Artists just love to picture Lord Shiva paintings because of the roots that are incepted deeply in our culture and beliefs. What are your favourite artworks of Shiva? Is it an artefact depicting the Nataraja’s pose or just the generic manifestation of Shiva? Whenever I visit a renowned art gallery website, I am just stumped seeing so much demand for Shiva paintings online.

No doubt, Shiva is one of the most popular Godly figures in India. Although his life still remains a mystery, artists have never shied away to dig out the pieces from Lord Shiva’s story.

Writers like Amish Tripathi have already gained immense fame by publishing Shiva trilogy in the year 2010. His first edition, “The Immortals of Meluha”, was one of the bestselling books in India.

Decoding Lord Shiva Paintings

First of all, Shiva is nothing but everything. It means that the attempts that the artists are making to transform the Shiva into human form are merely a way to make people comprehend with the characteristics or the lessons that he wanted to teach humanity.

One form of Shiva that is mostly seen in a lot of artworks today is him with a crescent moon on his head, damru in one hand, trident in other, a serpent around the neck, third eye, and the bull that he rode.

Of course, all of you might have encountered this form quite a few times in Lord Shiva paintings or in some video representations but do you know the real meaning of this specific manifestation. As said, “Nothing in this world is pointless”, so is the materialisation of Shiva.


The crescent moon on Shiva’s head represents mind. Now, Shiva is nothing means no mind too. Then why is this crescent moon showcased? The thing is that the state of no-mindedness can only be attained with a little bit of mind to comprehend with. Infinite consciousness, ironically, cannot be acquired without that slightest mind to express itself in the physical world. This is why a crescent moon is depicted.


This is my favourite. We all have witnessed the ‘Tandava’ dance of Shiva in numerous movies, artworks, and videos. Shiva is seen playing damru as he performs the pious cosmic dance. This damru represents that our universe is constantly expanding and collapsing. The sound of damru is said to be the sound of creation and destruction both.

For instance, when you witnessed a heartbeat, it is not a straight line but is a rhythmic movement that goes up & down repetitively. As per Shiva, his damru presents the similar state of our universe, which is exactly like the heartbeat; a beat of energy that goes up and then comes down. Strangely, if you closely watch the shape of damru, it also indicates collapse from expansion and expansion from the collapse. Damru also tells us that the entire world is a wave function i.e. made up of rhythms.

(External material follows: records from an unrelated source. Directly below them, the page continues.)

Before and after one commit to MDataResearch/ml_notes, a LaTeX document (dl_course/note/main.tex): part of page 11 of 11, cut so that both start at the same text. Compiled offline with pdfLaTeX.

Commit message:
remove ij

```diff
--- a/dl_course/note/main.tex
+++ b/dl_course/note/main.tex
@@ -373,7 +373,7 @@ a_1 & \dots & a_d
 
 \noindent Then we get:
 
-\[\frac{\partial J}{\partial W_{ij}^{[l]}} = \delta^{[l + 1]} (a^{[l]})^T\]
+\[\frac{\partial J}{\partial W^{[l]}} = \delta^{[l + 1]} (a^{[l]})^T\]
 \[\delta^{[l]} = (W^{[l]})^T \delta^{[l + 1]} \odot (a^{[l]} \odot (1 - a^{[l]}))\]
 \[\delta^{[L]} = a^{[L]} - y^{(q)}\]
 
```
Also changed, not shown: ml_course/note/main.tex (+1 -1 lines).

When you are immersed in deep meditation, except the inner sky of consciousness, no action exists, just an awareness. To represent this alertness or awareness, artists have represented a serpent wrapped around the neck in Lord Shiva paintings.


Trident or the ‘Trishul’ that Shiva holds in his other hand have multiple interpretations. For some, the trident is a symbolism of three states of consciousness, i.e. waking, dreaming, and sleeping.

On the other hand, Trident also signifies the three gunas named as Satva, Rajas, and Tamas. Since Shiva is seen holding this trident in his hand, it indicates that he is certainly above the states of consciousness and can control all the 3 states.

River Ganga

The flow of river Ganga from the headlocks of Shiva signifies knowledge. Since knowledge is movement and is liberating, it is represented in form of a river.

Third Eye

It offers us the teaching that it is we who can maintain a balance between desire and transcendence mode.


The bull on which Lord Shiva rides is a symbol of righteousness.